The auditor general’s report found that for first applications for mental-health benefits over the past year, only 75 per cent of Veteran’s Affairs decisions were made within 16 weeks. That left almost 800 veterans waiting for more than three months.
The report also found long wait times at clinics that treated former soldiers.
The system is further strained by a larger number of new veterans from the Afghanistan war, Rimmer said.
“The government’s trying to help," he said. "But there are so many of them coming out at one time, that it’s pretty hard to keep up with everybody.
“It should be faster than what they’re doing.”
The wait for services can be devastating.
“The longer it takes the person to get the help he or she needs, the worse that they will get,” said Albertine Payne, a veteran who volunteers with Veterans Emergency Transition Services in Alberta.
The charity helps veterans who are homeless or at risk of becoming homeless.
Many former soldiers are either unaware that they might need mental health services, or reluctant to seek help, she said. When they do finally look to Veterans Affairs, they face more waiting.
“Sometimes it can take time, even as another veteran, to get their confidence that we are there to help.”
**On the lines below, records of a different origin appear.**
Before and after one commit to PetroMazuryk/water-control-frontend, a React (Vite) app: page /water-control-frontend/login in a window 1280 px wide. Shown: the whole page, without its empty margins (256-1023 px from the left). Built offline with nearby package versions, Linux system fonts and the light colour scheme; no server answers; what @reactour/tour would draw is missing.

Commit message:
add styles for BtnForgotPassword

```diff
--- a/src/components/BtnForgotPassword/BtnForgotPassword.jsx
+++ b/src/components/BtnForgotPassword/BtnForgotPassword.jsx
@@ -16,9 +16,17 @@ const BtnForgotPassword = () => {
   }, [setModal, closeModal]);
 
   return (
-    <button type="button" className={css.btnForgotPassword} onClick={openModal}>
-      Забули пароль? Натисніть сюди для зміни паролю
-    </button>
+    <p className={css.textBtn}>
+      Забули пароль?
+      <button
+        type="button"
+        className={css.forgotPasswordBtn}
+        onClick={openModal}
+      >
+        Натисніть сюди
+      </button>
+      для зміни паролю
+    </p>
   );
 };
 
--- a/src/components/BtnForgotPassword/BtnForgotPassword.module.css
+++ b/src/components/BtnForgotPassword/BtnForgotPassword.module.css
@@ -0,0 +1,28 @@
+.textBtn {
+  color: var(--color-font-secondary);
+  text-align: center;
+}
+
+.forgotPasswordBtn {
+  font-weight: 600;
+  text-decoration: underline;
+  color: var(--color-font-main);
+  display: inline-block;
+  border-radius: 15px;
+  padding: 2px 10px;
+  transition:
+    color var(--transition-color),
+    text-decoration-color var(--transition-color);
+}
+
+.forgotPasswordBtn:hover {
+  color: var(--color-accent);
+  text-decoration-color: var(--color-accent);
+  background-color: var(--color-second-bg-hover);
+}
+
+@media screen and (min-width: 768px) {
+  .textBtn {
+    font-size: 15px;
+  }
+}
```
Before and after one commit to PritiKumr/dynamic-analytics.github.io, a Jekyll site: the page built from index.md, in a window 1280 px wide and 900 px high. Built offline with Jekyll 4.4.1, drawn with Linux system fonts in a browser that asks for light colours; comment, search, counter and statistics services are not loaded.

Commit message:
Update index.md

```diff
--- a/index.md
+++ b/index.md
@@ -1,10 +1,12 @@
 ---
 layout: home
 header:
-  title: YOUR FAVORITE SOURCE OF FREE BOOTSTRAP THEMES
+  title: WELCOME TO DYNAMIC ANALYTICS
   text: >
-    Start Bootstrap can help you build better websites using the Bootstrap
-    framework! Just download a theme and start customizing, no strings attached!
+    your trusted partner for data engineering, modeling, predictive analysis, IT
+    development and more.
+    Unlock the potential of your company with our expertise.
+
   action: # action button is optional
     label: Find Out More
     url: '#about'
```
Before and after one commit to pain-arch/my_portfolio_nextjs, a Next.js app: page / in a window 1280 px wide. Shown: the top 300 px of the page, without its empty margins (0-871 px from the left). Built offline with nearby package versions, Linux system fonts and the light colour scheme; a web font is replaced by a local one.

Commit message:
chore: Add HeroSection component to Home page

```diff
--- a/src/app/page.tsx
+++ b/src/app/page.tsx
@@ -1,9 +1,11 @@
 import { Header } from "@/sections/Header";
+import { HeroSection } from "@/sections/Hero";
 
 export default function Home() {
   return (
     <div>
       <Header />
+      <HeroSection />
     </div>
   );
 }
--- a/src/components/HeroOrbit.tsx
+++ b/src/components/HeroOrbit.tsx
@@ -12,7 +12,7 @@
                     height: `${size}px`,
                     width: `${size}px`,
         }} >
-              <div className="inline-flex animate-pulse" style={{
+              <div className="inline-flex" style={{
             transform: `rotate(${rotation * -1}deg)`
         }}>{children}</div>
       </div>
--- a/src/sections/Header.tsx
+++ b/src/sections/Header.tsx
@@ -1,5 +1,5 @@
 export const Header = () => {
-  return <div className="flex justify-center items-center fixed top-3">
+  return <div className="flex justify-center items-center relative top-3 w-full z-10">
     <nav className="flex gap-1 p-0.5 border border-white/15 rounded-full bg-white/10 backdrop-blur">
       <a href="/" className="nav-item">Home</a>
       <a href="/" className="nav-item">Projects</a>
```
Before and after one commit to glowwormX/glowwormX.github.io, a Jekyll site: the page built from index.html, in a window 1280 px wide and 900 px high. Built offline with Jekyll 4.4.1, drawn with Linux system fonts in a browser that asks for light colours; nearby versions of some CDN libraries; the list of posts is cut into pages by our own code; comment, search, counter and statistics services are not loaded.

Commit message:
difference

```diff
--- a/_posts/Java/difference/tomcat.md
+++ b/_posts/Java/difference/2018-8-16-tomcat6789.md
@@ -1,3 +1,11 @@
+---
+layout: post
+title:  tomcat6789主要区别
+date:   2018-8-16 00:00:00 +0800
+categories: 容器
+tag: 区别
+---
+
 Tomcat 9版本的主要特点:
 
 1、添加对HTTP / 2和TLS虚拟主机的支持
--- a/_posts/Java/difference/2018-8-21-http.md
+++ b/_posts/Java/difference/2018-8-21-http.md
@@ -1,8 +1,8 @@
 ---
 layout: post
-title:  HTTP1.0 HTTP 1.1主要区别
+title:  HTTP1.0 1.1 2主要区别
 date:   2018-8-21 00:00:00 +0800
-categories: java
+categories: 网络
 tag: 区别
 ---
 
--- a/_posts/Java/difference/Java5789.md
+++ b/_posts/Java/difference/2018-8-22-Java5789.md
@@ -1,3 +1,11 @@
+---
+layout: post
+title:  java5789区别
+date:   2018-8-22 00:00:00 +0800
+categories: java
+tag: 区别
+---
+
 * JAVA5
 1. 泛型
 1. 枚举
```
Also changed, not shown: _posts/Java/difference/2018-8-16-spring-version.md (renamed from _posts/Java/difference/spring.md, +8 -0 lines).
“They’ve separated from their families. They are at risk of being homeless.”